>>>>>
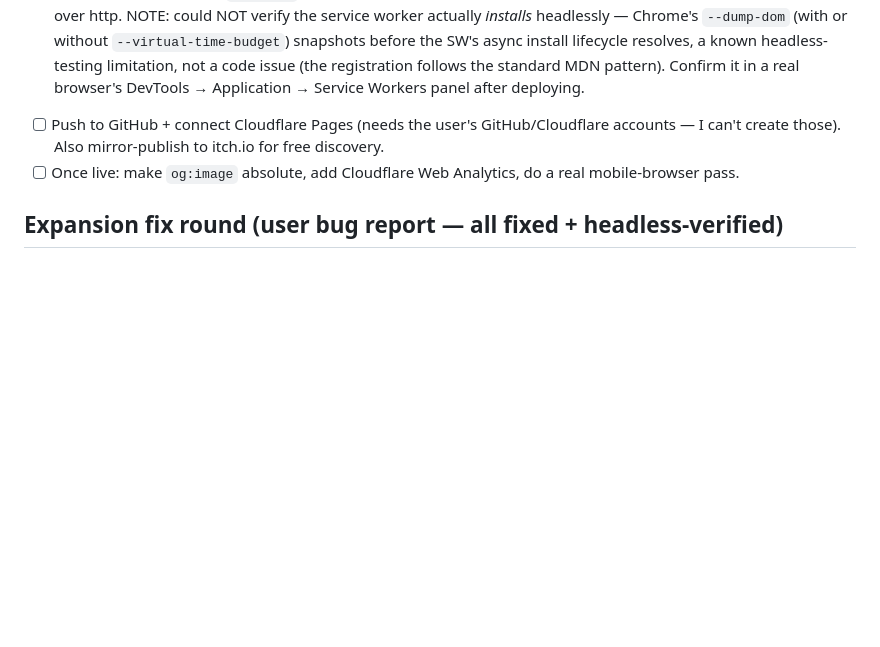
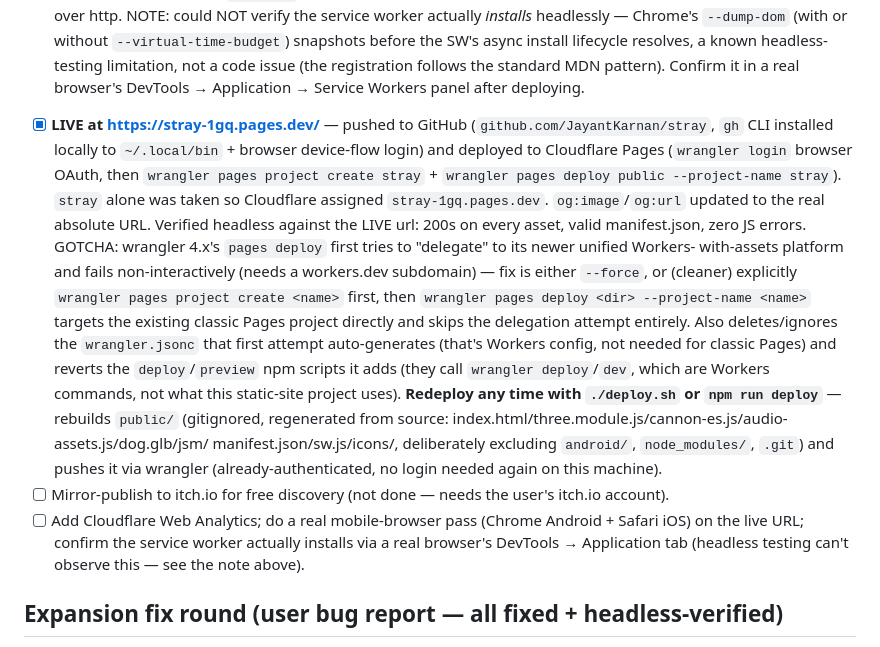
Before and after one commit to JayantKarnan/stray, a Markdown page: ROADMAP.md, the part around the change. Drawn GitHub-style; blank space fills up the shorter version.

Commit message:
Document the live Cloudflare Pages deployment in ROADMAP
Co-Authored-By: Claude Sonnet 5 <noreply@anthropic.com>

```diff
--- a/ROADMAP.md
+++ b/ROADMAP.md
@@ -194,9 +194,28 @@ Prepping STRAY for a $0 public web deploy (Cloudflare Pages free tier + itch.io,
       before the SW's async install lifecycle resolves, a known headless-testing limitation, not a code
       issue (the registration follows the standard MDN pattern). Confirm it in a real browser's
       DevTools → Application → Service Workers panel after deploying.
-- [ ] Push to GitHub + connect Cloudflare Pages (needs the user's GitHub/Cloudflare accounts — I can't
-      create those). Also mirror-publish to itch.io for free discovery.
-- [ ] Once live: make `og:image` absolute, add Cloudflare Web Analytics, do a real mobile-browser pass.
+- [x] **LIVE at https://stray-1gq.pages.dev/** — pushed to GitHub (`github.com/JayantKarnan/stray`,
+      `gh` CLI installed locally to `~/.local/bin` + browser device-flow login) and deployed to
+      Cloudflare Pages (`wrangler login` browser OAuth, then `wrangler pages project create stray` +
+      `wrangler pages deploy public --project-name stray`). `stray` alone was taken so Cloudflare
+      assigned `stray-1gq.pages.dev`. `og:image`/`og:url` updated to the real absolute URL. Verified
+      headless against the LIVE url: 200s on every asset, valid manifest.json, zero JS errors.
+      GOTCHA: wrangler 4.x's `pages deploy` first tries to "delegate" to its newer unified Workers-
+      with-assets platform and fails non-interactively (needs a workers.dev subdomain) — fix is either
+      `--force`, or (cleaner) explicitly `wrangler pages project create <name>` first, then
+      `wrangler pages deploy <dir> --project-name <name>` targets the existing classic Pages project
+      directly and skips the delegation attempt entirely. Also deletes/ignores the `wrangler.jsonc`
+      that first attempt auto-generates (that's Workers config, not needed for classic Pages) and
+      reverts the `deploy`/`preview` npm scripts it adds (they call `wrangler deploy`/`dev`, which are
+      Workers commands, not what this static-site project uses).
+      **Redeploy any time with `./deploy.sh` or `npm run deploy`** — rebuilds `public/` (gitignored,
+      regenerated from source: index.html/three.module.js/cannon-es.js/audio-assets.js/dog.glb/jsm/
+      manifest.json/sw.js/icons/, deliberately excluding `android/`, `node_modules/`, `.git`) and
+      pushes it via wrangler (already-authenticated, no login needed again on this machine).
+- [ ] Mirror-publish to itch.io for free discovery (not done — needs the user's itch.io account).
+- [ ] Add Cloudflare Web Analytics; do a real mobile-browser pass (Chrome Android + Safari iOS) on the
+      live URL; confirm the service worker actually installs via a real browser's DevTools → Application
+      tab (headless testing can't observe this — see the note above).
 
 ## Expansion fix round (user bug report — all fixed + headless-verified)
 (Blender MCP is NOT available in this environment, so models were upgraded procedurally in-engine —
```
<<<<<
## DIRECTIONS
In the data above, how many lines contain the word "public"? Write the number only.

## RESULT FOR THIS TASK
3